Requirement> Count the lines below that contain the word "overflow", and reply with that number alone.

====== Information provided

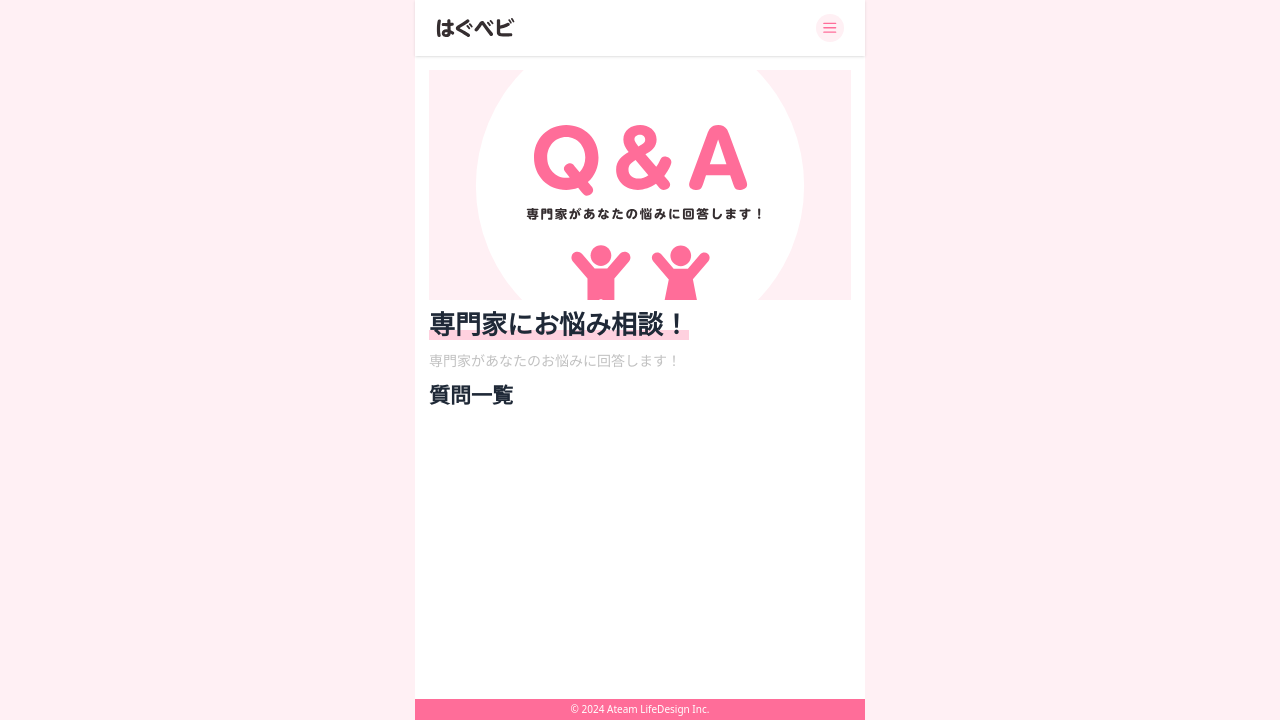
Repository: tsuzuki-takaaki/Emo
Page: http://localhost/question
The author's editor kept a record of every edit. The page is drawn from the files as they stood at one moment, then again after the next edit.
The browser window is 1280 px wide. The pictures show the whole page.
Some web libraries are served in a nearby version. The page is run by PHP 8.4 with error messages shown; the project is at /var/www/html/. Queries for data that is not in the repository find no rows.

Above is the page before.

### index.php
<?php
    error_reporting(E_ALL & ~E_NOTICE); //noticeレベルのエラーを非表示
    $params = explode('/', $_GET['url']);

    // actionの初期値をtopに固定
    // $action = "top";
    $args = array();

    switch ($params[0]) {
        case "": // /
        case "index": // /index/
            $action = 'top';
            if (array_key_exists("tag_id", $_GET)) $args["tag_id"] = $_GET["tag_id"];
            else $args["tag_id"] = 1;
            break;
        case "admin": // /admin/
            $action = "admin";
            if (count($params) < 1) break;
            switch ($params[1]) {
                case "expert": // /admin/expert/
                    if (count($params) < 2) break;
                    $action = "admin_expert";
                    switch($params[2]){ // /admin/expert/create/
                        case "create":
                            $action = "admin_create_expert";
                            break;
                        default: // /admin/expert/<expert_id>/
                            $args['expert_id'] = $params[2];
                            $action = "admin_expert";
                            if (count($params) < 3) break;
                            switch($params[3]){
                                case "update":
                                    $action = "admin_update_expert";
                                    break;
                            }
                            break;
                    }
                    break;
                }
                break;
        case "expert": // /expert/<expert_id>
            if (count($params) < 1) break;
            $args["expert_id"] = $params[1];
            $action = 'expert';
            if (count($params) < 2) break;
            switch ($params[2]) {
                case "article": // /expert/<expert_id>/article/
                    if (count($params) < 3) break;
                    switch($params[3]){
                        case "new": // /expert/<expert_id>/article/new/
                            $action = 'expert_edit_new_article';
                            break;
                        case "create": // /expert/<expert_id>/article/create/
                            $action = 'expert_create_article';
                            break;
                        default: // /expert/<expert_id>/article/<article_id>/
                            $args["article_id"] = $params[3];
                            if (count($params) < 4) break;
                            switch ($params[4]){
                                case "edit": // /expert/<expert_id>/article/<article_id>/edit/
                                    $action = 'expert_edit_exist_article';
                                    break;
                                case "update": // /expert/<expert_id>/article/<article_id>/update/
                                    $action = 'expert_update_article';
                                    break;
                            }
                            break;
                    }
                    break;
                case "question": // /expert/<expert_id>/question/<question_id>/
                    if (count($params) < 3) break;
                    $args["question_id"] = $params[3];
                    if (count($params) < 4) break;
                    switch($params[4]){
                        case "answer": // /expert/<expert_id>/question/<question_id>/answer/
                            if (count($params) < 5) break;
                            switch ($params[5]){
                                case "new": // /expert/<expert_id>/question/<question_id>/new/
                                    $action = "expert_edit_new_answer";
                                    break;
                                case "create": // /expert/<expert_id>/question/<question_id>/create/
                                    $action = "expert_create_answer";
                                    break;
                            }
                            break;
                    }
                    break;
            }
            break;

        case "article": // /article/
            if (count($params) < 2) break;
            switch ($params[1]){
                default: // /article/<article_id>/
                    $args["article_id"] = $params[1] ;
                    $action = "article";
                    break;
            }
            break;
        case "question": // /question/
            $action = "question_top";
            if (count($params) < 2) break;
            switch ($params[1]){
                case "new":
                    $action = "edit_new_question";
                    break;
                case "create":
                    $action = "create_question";
                    break;
                case '':
                    $action = "question_top";
                default: // /question/<question_id>/
                    if (strlen($params[1]) == 0){
                        $action = "question_top";
                    }else{
                        $args["question_id"] = $params[1];
                        $action = "question";
                    }
                    break;
            }
            break;
        default:
            throw new Exception("Routing Error");
    }
    // var_dump($action);
    // var_dump($args);
    require_once('./controllers/controller.php');
    $controller = new Controller;
    $controller->$action($args);

### controllers/controller.php
<?php
error_reporting(E_ALL);
ini_set('display_errors', 'On');
class Controller{
    /**
     *  /
     *  トップページ(index.php)への遷移
     */
    function top($args){
        require_once('./models/tag.php');
        require_once('./models/article_tag.php');
        require_once('./models/article.php');

        $tags = Tag::all();
        $article_tags = Article_tag::find_by_tag($args["tag_id"]);
        $articles = [];
        foreach($article_tags as $article_tag) {
            $article = Article::find($article_tag["article_id"]);
            $article_tags_2 = Article_tag::find_by_article($article["id"]);
            $article_with_tags = [];
            foreach($article_tags_2 as $article_tag_2) {
                array_push($article_with_tags, Tag::find($article_tag_2["tag_id"]));
            }
            array_push($articles, [ "tags" => $article_with_tags, "article" => $article ]);
        }

        include_once('./views/top/index.php');
    }


    /**
    * /admin/
    * 管理者画面への遷移
    */
    function admin($args){
        require_once('./models/expert_user.php');
        $experts = ExpertUser::all();
        include_once('./views/admin/admin_view.php');
    }

    /**
     * /admin/expert/<expert_id>
     * 管理者によるエキスパート管理画面
     */
    function admin_expert($args){
        require_once('./models/expert_user.php');
        $expert_id = $args['expert_id'];
        $expert = ExpertUser::find($expert_id);
        include_once('./views/admin/admin_expert.php');
    }

    /**
     * /admin/expert/create/
     * エキスパート作成(create)の実行
     * 実行後に管理者ページ(/admin/)への遷移
     */
    function admin_create_expert($args){
        require_once('./models/expert_user.php');
        $pass = $_POST['pass'];
        $first_name = $_POST['first_name'];
        $family_name = $_POST['family_name'];
        $description = $_POST['description'];
        $major = $_POST['major'];
        $expert = ExpertUser::save($pass=$pass, $first_name=$first_name, $family_name=$family_name, $description=$description, $major=$major);
        header('Location: /admin/expert/');
    }

    /**
     * /admin/expert/<expert_id>/update
     * エキスパートの更新
     */
    function admin_update_expert($args){
        require_once('./models/expert_user.php');
        $id = $args['expert_id'];
        $pass = $_POST['pass'];
        $first_name = $_POST['first_name'];
        $family_name = $_POST['family_name'];
        $description = $_POST['description'];
        $major = $_POST['major'];
        $expert = ExpertUser::update($id=$id, $pass=$pass, $first_name=$first_name, $family_name=$family_name, $description=$description, $major=$major);
        header('Location: /admin/expert/'.$expert['id'].'/');
    }

    /**
     * /expert/<id>
     * エキスパートの個人ページ
     */
    function expert($args){
        require_once('./models/expert_user.php');
        require_once('./models/article.php');
        require_once('./models/question.php');
        $expert = ExpertUser::find($id=$args['expert_id']);
        $articles = Article::find_by_author($author_id=$expert['id']);
        $questions = Question::all();
        include_once('./views/expert/expert_view.php');
    }

    /**
     * /expert/<id>/article/new/
     * エキスパートによる記事の執筆ページへの遷移
     */
    function expert_edit_new_article($args){
        require_once('./models/expert_user.php');
        require_once('./models/tag.php');
        require_once('./models/affiliate_product.php');

        $expert = ExpertUser::find($id=$args['expert_id']);
        $tags = Tag::all();
        $affiliate_products = Affiliateproduct::all();
        include('./views/expert/article_edit.php');
    }

    /**
     * /expert/<expert_id>/article/create/
     *  記事の新規作成(create)の実行
     * 実行後に記事ページへ遷移
     */
    function expert_create_article($args){
        require_once('./models/article.php');
        require_once('./models/tag.php');
        require_once('./models/article_tag.php');
        require_once('./models/affiliate_product.php');
        require_once('./models/article_affiliate_product.php');

        // 記事の保存
        $title = $_POST['title'];
        $content = $_POST['content'];
        $author_id = $args['expert_id'];
        $image_path = '/resources/images/articles' . $_FILES['upimg']['tmp_name'] . $_FILES['upimg']['name'];
        $article = Article::save($title=$title, $content=$content, $author_id=$author_id, $image_path=$image_path);
        move_uploaded_file($_FILES['upimg']['tmp_name'], "." . $image_path);

        // タグの登録
        $tags = Tag::all();
        $checked_tags = array();
        foreach ($tags as $tag){
            $key = "tag_".$tag['id'];
            if($_POST[$key] == null){
                continue;
            }else{
                $checked_tags[$tag['id']] = $tag;
            }
        }

        foreach($checked_tags as $tag){
            Article_tag::save($article_id=$article['id'], $tag_id=$tag['id']);
        }
        unset($checked_tags);

        // アフィリエイトの登録
        $affiliate_products = $_POST['affliate_products'];
        foreach($affiliate_products as $affiliate_product){
            Article_affiliate_product::save($article_id=$article['id'], $affliate_product_id=$affliate_product['id']);
        }
        unset($affiliate_products);

        header('Location: /article/'.$article['id'].'/');
    }

    /**
     *  /expert/<expert_id>/article/<article_id>/
     * エキスパートによる記事の編集画面への遷移
     */
    function expert_edit_exist_article($args){
        require_once('./models/expert_user.php');
        require_once('./models/article.php');
        require_once('./models/article_tag.php');

        $expert = ExpertUser::find($args['id']);
        $article = Article::find($args['article_id']);
        $current_tags = Article_tag::find_by_article($article['id']);
        $current_affliate_products = Article_affliate_product::find_by_article($article['id']);
        $tags = Tag::all();
        $affiliate_products = Affiliateproduct::all();
        include('./views/expert/article_edit.php');
    }

    /**
     *  /expert/<expert_id>/article/<article_id>/update/
     * エキスパートによる記事の更新(update)の実行
     * 実行後に記事ページへ遷移
     */
    function expert_update_article($args){
        require_once('./models/article.php');
        require_once('./models/tag.php');
        require_once('./models/article_tag.php');
        require_once('./models/affiliate_product.php');
        require_once('./models/article_affiliate_product.php');

        // 記事の上書き
        $article_id = $args['article_id'];
        $title = $_POST['title'];
        $content = $_POST['content'];
        $author_id = $args['expert_id'];
        $image_path = $_POST['image_path'];
        $article = Article::update($id=$article_id, $title=$title, $content=$content, $author_id=$author_id, $image_path=$image_path);

        // タグの登録
        $tags = Tag::all();
        $checked_tags = array();
        foreach ($tags as $tag){
            $key = "tag_".$tag['id'];
            if($_POST[$key] == null){
                continue;
            }else{
                $checked_tags[$tag['id']] = $tag;
            }
        }

        foreach($checked_tags as $tag){
            Article_tag::save($article_id=$article['id'], $tag_id=$tag['id']);
        }
        unset($checked_tags);

        // アフィリエイトの登録
        $affiliate_products = $_POST['affliate_products'];
        foreach($affiliate_products as $affiliate_product){
            Article_affiliate_product::save($article_id=$article['id'], $affliate_product_id=$affliate_product['id']);
        }
        unset($affiliate_products);

        header('Location: /article/'.$article['id'].'/');
    }

    /**
     *  /expert/<expert_id>/question/<question_id>/answer/new/
     * エキスパートによる質問に対する回答の新規作成ページへの遷移
     */
    function expert_edit_new_answer($args){
        require_once('./models/question.php');
        require_once('./models/expert_user.php');

        $author_id = $args['expert_id'];
        $question_id = $args['question_id'];

        $question = Question::find($question_id);
        $expert = ExpertUser::find($author_id);

        include('./views/expert/answer_edit.php');
    }

    /**
     *  /expert/<expert_id>/question/<question_id>/answer/create/
     * エキスパートによる回答の新規作成(create)の実行
     * 実行後に質問ページに遷移
     */
    function expert_create_answer($args){
        require_once('./models/question.php');
        require_once('./models/expert_user.php');
        require_once('./models/answer.php');
        require_once('./models/question_answer.php');

        $author_id = $args['expert_id'];
        $question_id = $args['question_id'];

        $question = Question::find($id = $question_id);
        $title = $question['title'];
        $content = $_POST['content'];

        $answer = Answer::save($title=$title, $content=$content, $author_id=$author_id);

        Question_answer::save($question_id=$question_id, $answer_id=$answer['id']);
        header('Location: /question/'.$question_id.'/');
    }



    /**
     *  /article/<id>/
     * 記事詳細画面への遷移
     */
    function article($args){
        require_once('./models/article.php');
        require_once('./models/article_affiliate_product.php');
        require_once('./models/affiliate_product.php');
        require_once('./models/article_tag.php');
        require_once('./models/expert_user.php');
        require_once('./models/tag.php');

        $article = Article::find($args['article_id']);
        $article_affiliate_products = Article_affiliate_product::find_by_article($article_id=$article['id']);
        $article_tags = Article_tag::find_by_article($article_id=$article['id']);
        $tags = [];
        $affiliates = [];
        foreach ($article_affiliate_products as $article_affiliate_product) {
            $affiliate = AffiliateProduct::find($article_affiliate_product['affiliate_product_id']);
            array_push($affiliates, $affiliate);
        }
        foreach ($article_tags as $article_tag) {
            $tag = Tag::find($article_tag['tag_id']);
            array_push($tags, $tag);
        }

        $author = ExpertUser::find($id=$article['author_id']);

        include_once('./views/article/show.php');
    }

    /**
     * /question/
     */
    function question_top($args){
        require_once('./models/question.php');
        require_once('./models/tag.php');

        $questions = Question::all();
        $tags = [];
        foreach ($questions as $question) {
            array_push($tags, Tag::find($question["tag_id"]));
        }

        include_once('./views/question/index.php');
    }

    /**
     *  /question/<id>/
     *  質問詳細画面への遷移
     */
    function question($args){
        require_once('./models/question.php');
        require_once('./models/question_answer.php');
        require_once('./models/answer.php');
        require_once('./models/expert_user.php');
        require_once('./models/tag.php');

        $question = Question::find($args['question_id']);
        $tag = Tag::find($question["tag_id"]);
        $answer_questions = Question_answer::find_by_question($question['id']);
        $answers = [];
        $experts = [];
        foreach ($answer_questions as $answer_question) {
            $answer = Answer::find($answer_question['answer_id']);
            array_push($answers, $answer);
            array_push($experts, ExpertUser::find($answer["author_id"]));
        }

        include_once('./views/question/question_view.php');
    }

    /**
     * /question/new/
     * 質問の投稿画面への遷移
     */
    function edit_new_question($args){
        require_once('./models/tag.php');
        $tags = Tag::all();
        include_once('./views/question/question_edit.php');
    }

    /**
     * /question/create/
     * 質問の新規作成(create)の実行
     * 実行後に作成した質問詳細ページへの遷移
     *
     */
    function create_question($args){
        var_dump('hoge');
        require_once('./models/question.php');
        $title = $_POST['title'];
        $content = $_POST['content'];
        $tag_id = $_POST['tag_id'];
        $question = Question::save($title=$title, $content=$content, $tag_id=$tag_id);
        header('Location: /question/'.$question['id'].'/');
    }
}

### models/question.php
<?php
require_once("./database.php");

class Question{
    /* 探索 */
    public static function find($id) {
        $question = ORM::for_table('questions')->where_equal('id', $id)->find_one();
        return $question;
    }

    /* 全件取得 */
    public static function all(){
        $questions = ORM::for_table('questions')->find_array();
        return $questions;
    }

    /* 新規登録 */
    public static function save($title, $content, $author_id){
        $question = ORM::for_table('questions')->create();
        $question->title  = $title;
        $question->last_name  = $content;
        $question->author_id  = $author_id;
        $question->save();
    }

    /* 更新 */
    public static function update($id, $title, $content, $author_id){
        $question = question::find($id);
        $question->title  = $title;
        $question->last_name  = $content;
        $question->author_id  = $author_id;
        $question->save();
    }

    /* 削除 */
    public static function delete($id){
        $user = question::find($id);
        $user->delete();
    }
}

### database.php
<?php
    require_once("./idiorm.php");
    ORM::configure('mysql:host=localhost;dbname=mdesu');
    ORM::configure('username', 'dbuser');
    ORM::configure('password', 'dbpass');
    $db = ORM::get_db();

### models/tag.php
<?php
require_once("./database.php");

class Tag{
    /* 探索 */
    public static function find($id) {
        $tag = ORM::for_table('tags')->where_equal('id', $id)->find_one();
        return $tag;
    }

    /* 全件取得 */
    public static function all(){
        $tags = ORM::for_table('tags')->find_array();
        return $tags;
    }

    /* 新規登録 */
    public static function save($name){
        $tag = ORM::for_table('tags')->create();
        $tag->name  = $name;
        $tag->save();
        return $tag;
    }

    /* 更新 */
    public static function update($id, $name){
        $tag = Tag::find($id);
        $tag->name  = $name;
        $tag->save();
        return $tag;
    }

    /* 削除 */
    public static function delete($id){
        $tag = Tag::find($id);
        $tag->delete();
    }
}

### style.css
*, *::before, *::after {
    box-sizing: border-box;
}

html {
    overflow-y: scroll;
    overflow-wrap: break-word;
    font-size: 14px;
}

Loaded but not shown: resources/images/logo.svg (3 lines, source omitted); idiorm.php (2557 lines, source omitted); views/question/index.php (102 lines, source omitted)

After the next edit:
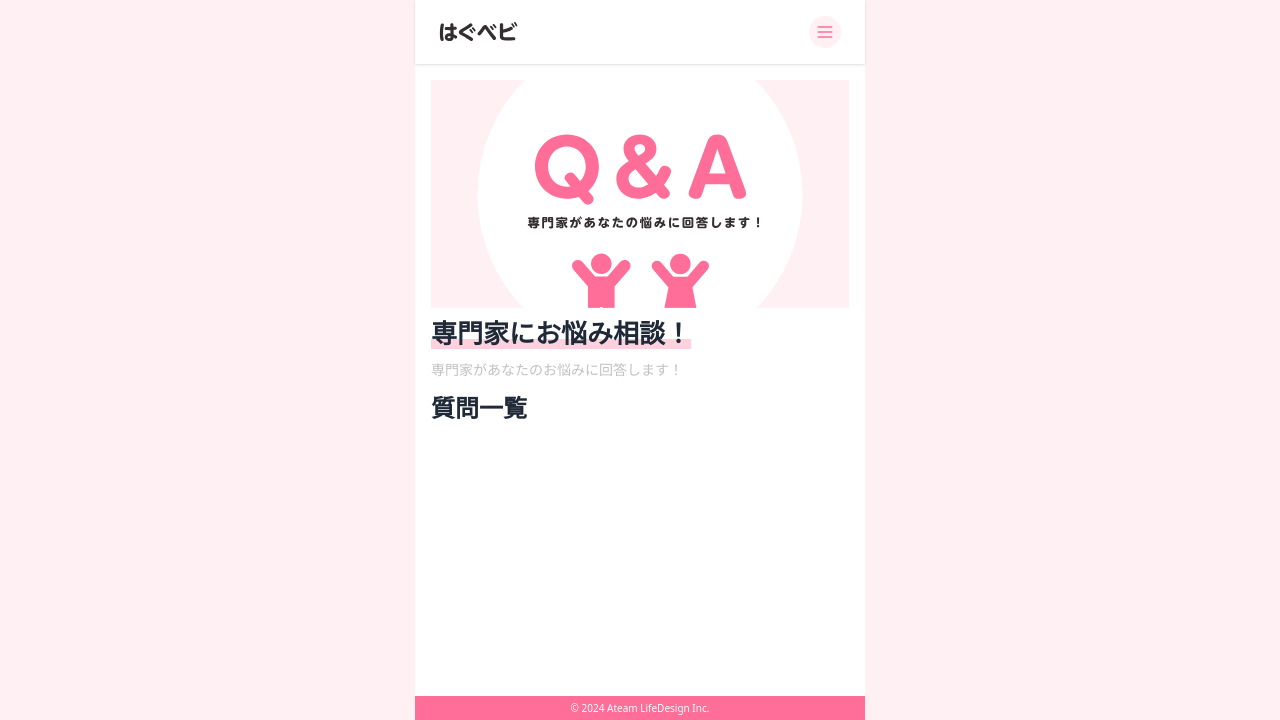
The edit:
--- a/style.css
+++ b/style.css
@@ -2,8 +2,9 @@
     box-sizing: border-box;
 }
 
+@layer base {
 html {
+    font-family: "Hiragino Kaku Gothic Pro, sans-s";
     overflow-y: scroll;
     overflow-wrap: break-word;
-    font-size: 14px;
 }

============

Response area> 4